He graduated with a sociology degree in 1948 and went on to study at the Crozer Theological Seminary in Pennsylvania, where he graduated valedictorian in 1951. He had his Ph.D. from Boston University by the time he was just 25 years old. One of his biggest influences during his formative years was his relationship with Morehouse College President Benjamin E. Mays, an ardent proponent of racial and social justice. Through Mays, King learned how Christianity, under the tenets it professes, could be an instrument for creating the changes he wanted to see in the world.

Martin Luther King Jr. was an ardent opponent of the Vietnam War

King's sense of the justice inherent in Christianity made him speak out against injustice in U.S. foreign policy, as well as racial inequality. In a speech given at Riverside Church in New York City in April 1967 — the full text has been posted online by Stanford University's Martin Luther King Jr. Research and Education Center – King called the United States "the greatest purveyor of violence in the world today." He saw the Vietnam War as "an enemy of the poor," as the country's poor were the ones dying in disproportionately high numbers compared to those of other social classes.
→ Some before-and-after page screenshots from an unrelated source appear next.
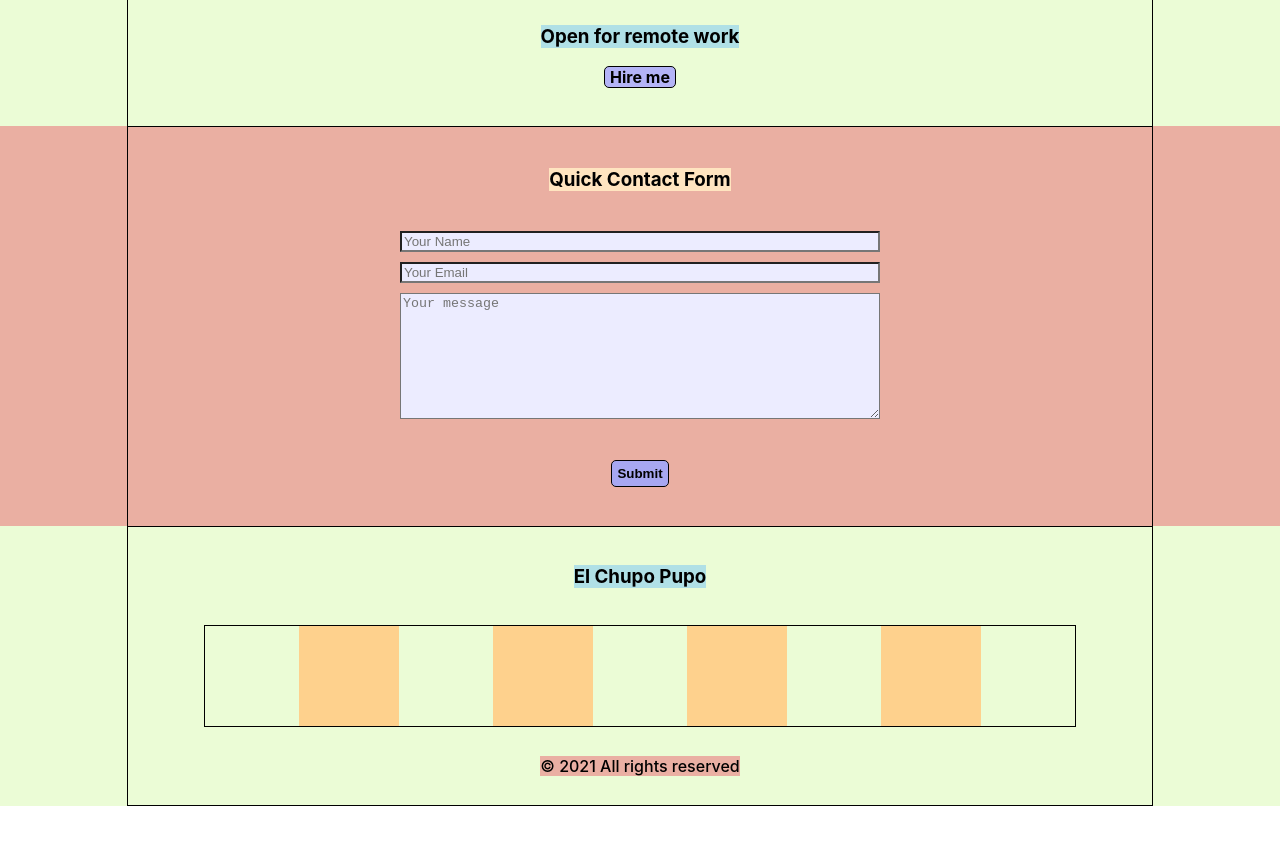
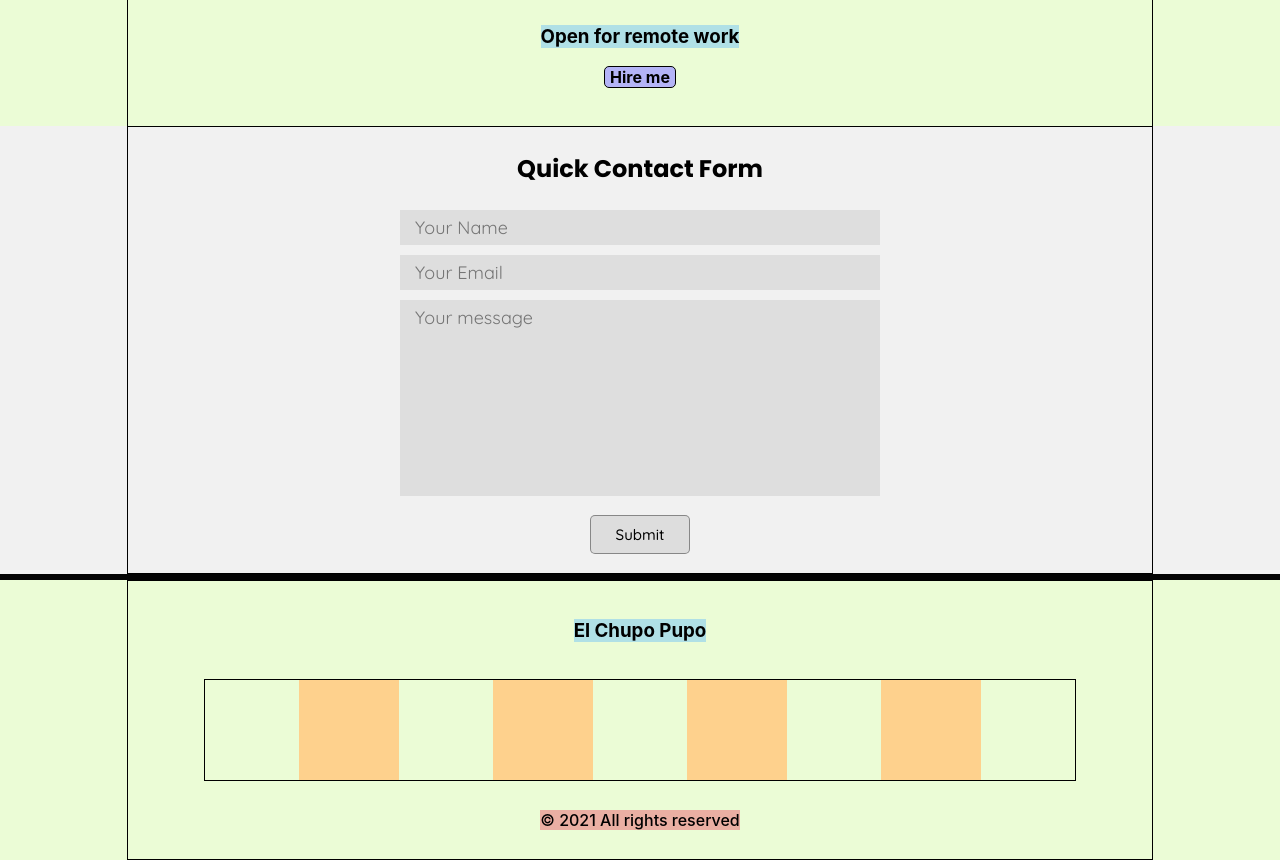
Before and after one commit to dzimentey/portfolio, a React (Create React App) app: page / in a window 1280 px wide. Shown: the part 2560-3420 px from the top of the page. Before the commit the page ends 3366 px from the top, so only its background shows below. Built offline with nearby package versions, Linux system fonts and the light colour scheme.

Commit message:
add: styles to form

```diff
--- a/src/contacts/Contacts.module.css
+++ b/src/contacts/Contacts.module.css
@@ -1,7 +1,9 @@
 .contactsBlock {
-    height: 50vh;
-    background-color: #eaafa2;
+    /*height: 50vh;*/
+    background-color: #F1F1F1;
+    border-bottom: 6px solid #040404;
 }
+
 
 .contactsContainer {
     flex-direction: column;
@@ -19,6 +21,22 @@
     flex-direction: column;
     justify-content: space-between;
     width: 480px;
+
+}
+
+.form textarea, .form input {
+    border: none;
+    outline: none;
+    background: rgba(51,51,51,.1);
+    /*color: #EEEEEE;*/
+    font-size: 18px;
+    padding: 6px 15px;
+    resize: none;
+    font-family: 'Quicksand', sans-serif
+}
+
+.form input {
+    /*height: 40px;*/
 }
 
 @media screen and (max-width: 600px) {
@@ -29,34 +47,37 @@
 
 input {
     margin-bottom: 10px;
-    background-color: #ececff;
 
 }
 
-textarea {
-    background-color: #ececff;
-}
 
 .title {
-    background-color: #ffe4c0;
-    margin: 0;
+    /*background-color: #ffe4c0;*/
+    font-family: 'Poppins', sans-serif;
+    font-size: 24px;
 }
 
 .sendButton {
-    font-weight: 700;
-    border: 1px solid;
+    font-family: 'Quicksand', sans-serif;
+    font-weight: 500;
+    border: 1px solid rgba(51,51,51,.5);
     border-radius: 5px;
-    padding: 5px;
-    background-color: #a7a7f1;
+    padding: 9px 25px;
+    background-color: rgba(51,51,51,.1);
+    /*color: #EEEEEE;*/
+    margin: 19px 0;
+    font-size: 15px;
 }
 
 .sendButton:hover {
     cursor: pointer;
-    background-color: #8f8fec;
+    background-color: #62dafb;
+    color: #090909;
+    font-weight: 700;
 }
 
 .sendButton:active {
     background-color: #ececff;
-    border: 1px solid #677d67;
+    border: 1px solid #62dafb;
 
 }
```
He said that while some may have been surprised at him, a civil rights leader, taking up the anti-war charge, his stance on the war clearly came within the scope of his morality as a Christian.

King viewed the war as "but a symptom of a far deeper malady within the American spirit" and said that "if we ignore this sobering reality, we will find ourselves organizing 'clergy and laymen concerned' committees for the next generation." In 2019, Time magazine called this statement "prophecy [that] connects the war in Vietnam with our forever wars today, spread across multiple countries and continents, waged without end."

Unfortunately, with racial justice still drawing people to the streets today and decades-long wars in Afghanistan, Yemen, Iraq, and elsewhere, it appears that we must continue King's work well into the 21st century.